Since my first year teaching I’ve loved teaching through reading workshop and writing workshop, but I never saw a way to transfer that method of teaching to math. However, I wasn’t too worried about it, because my students appeared to be learning and my test scores looked good.
Fast forward three years later and my state (Georgia) has just adopted new math standards that were much more rigorous and had a much greater emphasis on conceptual understanding and multiple representations of math. Then, bring in a new district initiative for all teachers to implement math workshop and an “expert” in math workshop. At first I resisted the change, I was happy with the way things were and really didn’t believe that the workshop approach would work. However, I soon began see the light. Yes, my students were good at basic skills and what I now call naked math (computation without any context), but was I teaching problem solving, conceptual understanding, and application of skills? Did I teach my students to think, talk, and write about math? Could they show their reasoning with multiple representations? Did math math lessons have a real world application? The answer to all of the above was-no. I knew I had to make the change. Fast forward 5 more years-I’m now a huge fan of math workshop and wouldn’t want to teach any other way. I admit that it was a difficult process with a lot of trial and error for me, but I finally feel confident in this form of instruction. My math workshop follows a similar format to reading and writing workshop, with a few changes here and there.
Mini-Lesson-My mini lessons are usually about 10 minutes long, and I do a variety of activities during this time. I might review previous skills or introduce new skills and vocabulary. Some days I’ll read a picture book that relates to the concept we’re studying or we might play a quick whole group game such as ‘I Have Who Has’. I’m slowly creating and finding Smartboard lessons for this time as well (I just got one in January). I also use this time to model, model, model my expectations for routines, behavior, and quality of work.
Work Time-This is when students actually do the math through a variety of math tasks, and I personally believe that the tasks are the heart of math workshop. Good workshop tasks require students to problem solve and apply what they have learned. They also require students to think outside the box and to use multiple representations and accountable talk. I like to have all of my students work on the same basic task, but I differentiate the task for my different ability levels. For example if we are doing a place value sort, I may have the majority of my students working through the ten-thousands place, but one group may only have cards through the hundreds place, and another group may have cards through the hundred-thousands place. As I mentioned in previous posts I am going to try to incorporate work stations 2 days a week this year. I want to make the change to add a little more spice and variety to my day.
My favorite way to group students for math workshop is to group my very highest students together for their own group, which is not always a popular practice. I found that they did not relate well with my other students and made much larger gains when working with students with a similar ability, and it made it much easier to differentiate. I then have mixed ability groups for the remaining students, and I was surprised to find that new leaders emerge in those groups. During work time students can work with groups, partners, or individually, and the I monitor the class, work with small groups, or meet with individual students.

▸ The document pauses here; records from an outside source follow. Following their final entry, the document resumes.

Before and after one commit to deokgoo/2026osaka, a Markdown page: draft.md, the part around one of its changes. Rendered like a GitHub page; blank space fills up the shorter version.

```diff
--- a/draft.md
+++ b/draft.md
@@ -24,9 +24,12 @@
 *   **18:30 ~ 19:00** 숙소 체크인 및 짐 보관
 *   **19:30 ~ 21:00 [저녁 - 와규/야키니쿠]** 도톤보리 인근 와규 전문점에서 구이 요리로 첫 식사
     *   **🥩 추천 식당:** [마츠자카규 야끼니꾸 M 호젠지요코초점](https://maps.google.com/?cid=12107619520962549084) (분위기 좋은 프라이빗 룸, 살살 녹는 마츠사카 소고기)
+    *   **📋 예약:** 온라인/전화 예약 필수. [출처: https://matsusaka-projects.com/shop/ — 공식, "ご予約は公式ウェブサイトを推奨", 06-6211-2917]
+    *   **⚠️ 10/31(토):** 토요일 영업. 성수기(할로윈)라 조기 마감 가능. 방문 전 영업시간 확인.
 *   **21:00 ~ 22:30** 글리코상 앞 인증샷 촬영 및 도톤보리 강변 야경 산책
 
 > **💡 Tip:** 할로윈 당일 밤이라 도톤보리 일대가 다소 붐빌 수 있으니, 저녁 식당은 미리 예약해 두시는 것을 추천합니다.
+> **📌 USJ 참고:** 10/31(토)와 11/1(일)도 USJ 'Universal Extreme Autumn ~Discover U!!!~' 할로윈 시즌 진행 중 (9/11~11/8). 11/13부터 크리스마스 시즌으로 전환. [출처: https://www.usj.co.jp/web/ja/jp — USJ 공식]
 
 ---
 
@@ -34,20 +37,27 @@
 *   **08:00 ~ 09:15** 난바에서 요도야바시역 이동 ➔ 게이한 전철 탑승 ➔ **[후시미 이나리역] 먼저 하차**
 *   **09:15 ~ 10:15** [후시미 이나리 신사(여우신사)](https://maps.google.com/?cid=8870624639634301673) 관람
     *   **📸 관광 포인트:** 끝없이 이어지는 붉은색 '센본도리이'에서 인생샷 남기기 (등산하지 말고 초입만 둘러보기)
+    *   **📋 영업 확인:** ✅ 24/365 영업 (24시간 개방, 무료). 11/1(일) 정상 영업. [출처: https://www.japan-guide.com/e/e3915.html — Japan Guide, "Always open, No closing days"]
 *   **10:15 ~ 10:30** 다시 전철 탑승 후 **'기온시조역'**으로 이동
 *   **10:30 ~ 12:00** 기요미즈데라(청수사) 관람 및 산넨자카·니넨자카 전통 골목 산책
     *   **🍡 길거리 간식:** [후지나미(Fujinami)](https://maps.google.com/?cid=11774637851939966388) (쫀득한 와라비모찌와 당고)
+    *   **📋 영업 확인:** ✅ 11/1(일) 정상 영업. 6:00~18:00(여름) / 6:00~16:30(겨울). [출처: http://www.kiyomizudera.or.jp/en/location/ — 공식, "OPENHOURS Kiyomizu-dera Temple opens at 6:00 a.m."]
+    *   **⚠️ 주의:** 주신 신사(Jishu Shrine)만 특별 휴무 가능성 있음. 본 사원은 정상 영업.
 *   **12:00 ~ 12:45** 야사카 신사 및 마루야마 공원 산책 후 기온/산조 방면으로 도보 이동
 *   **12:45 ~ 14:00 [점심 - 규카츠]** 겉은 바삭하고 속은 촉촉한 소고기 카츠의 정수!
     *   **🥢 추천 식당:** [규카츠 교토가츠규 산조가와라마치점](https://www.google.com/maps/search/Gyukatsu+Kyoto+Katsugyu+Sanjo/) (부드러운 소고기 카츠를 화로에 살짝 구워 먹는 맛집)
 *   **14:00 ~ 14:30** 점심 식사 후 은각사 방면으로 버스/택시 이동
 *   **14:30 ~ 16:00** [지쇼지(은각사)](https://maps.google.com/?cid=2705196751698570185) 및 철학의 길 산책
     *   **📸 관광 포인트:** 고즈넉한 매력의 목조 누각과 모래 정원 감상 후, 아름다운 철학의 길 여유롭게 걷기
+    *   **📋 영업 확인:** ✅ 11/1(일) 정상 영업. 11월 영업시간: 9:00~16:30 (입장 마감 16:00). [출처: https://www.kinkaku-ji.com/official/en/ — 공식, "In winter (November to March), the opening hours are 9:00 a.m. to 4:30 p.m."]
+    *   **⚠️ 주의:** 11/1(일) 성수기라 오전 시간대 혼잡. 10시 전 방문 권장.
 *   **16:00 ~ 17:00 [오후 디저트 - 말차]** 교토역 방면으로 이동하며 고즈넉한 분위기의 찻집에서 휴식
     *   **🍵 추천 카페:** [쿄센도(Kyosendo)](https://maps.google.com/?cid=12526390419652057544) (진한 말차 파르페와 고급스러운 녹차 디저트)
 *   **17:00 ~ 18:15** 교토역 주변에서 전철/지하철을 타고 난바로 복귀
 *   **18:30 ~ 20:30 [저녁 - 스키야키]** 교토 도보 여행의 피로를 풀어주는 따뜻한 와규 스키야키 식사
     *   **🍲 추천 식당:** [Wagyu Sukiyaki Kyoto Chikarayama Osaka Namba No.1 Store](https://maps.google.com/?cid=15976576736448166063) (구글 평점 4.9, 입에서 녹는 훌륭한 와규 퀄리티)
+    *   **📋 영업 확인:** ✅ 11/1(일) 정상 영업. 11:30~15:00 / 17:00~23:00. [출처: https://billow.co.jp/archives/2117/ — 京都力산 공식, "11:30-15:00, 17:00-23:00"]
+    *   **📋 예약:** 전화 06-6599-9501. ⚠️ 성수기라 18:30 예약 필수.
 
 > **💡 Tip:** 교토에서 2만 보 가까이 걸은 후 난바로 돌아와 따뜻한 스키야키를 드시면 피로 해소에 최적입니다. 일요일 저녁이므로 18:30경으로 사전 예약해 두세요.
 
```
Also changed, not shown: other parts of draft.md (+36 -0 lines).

Closing-This is the time for students to share what they learned, struggled with, or would like to learn more about. They should share HOW they completed their task and allow other students to ask questions and make comments. It is important to focus on the process rather than only if the student got the answer right (which of course is important too). I have learned that I have to have some questions prepared in advance for this time, because the questions asked should promote a deeper thinking and understanding of the concept. It is also important that I clear up any misunderstandings or misconceptions during this time.
It took a while but I finally feel very comfortable with math workshop, and I actually couldn’t imagine teaching any other way! I enjoy working with other teachers to help them implement math workshop in their own classrooms, and I hope to help make the transition much easier for others. When teaching with math workshop my students are engaged and on task, because they too begin to love math. With math workshop, students are able to have meaningful conversations about math and discuss strategies with each other. In this format, teachers can provide extra support to students who need the extra help and can easily challenge those who need to be enriched. I’ve recently listed The Math Workshop Guide to my TpT store, and it includes more than 100 pages that describe and give directions for effectively implementing math workshop in an elementary classroom. This guide explains how to organize your classroom for math workshop, and how to begin math workshop each year. You’ll learn how to form flexible small groups, manage math work stations, and plan for the year. It also explains the parts of math workshop, math workshop resources, self-assessment forms, manipulative labels, and Common Core Standards checklists for math!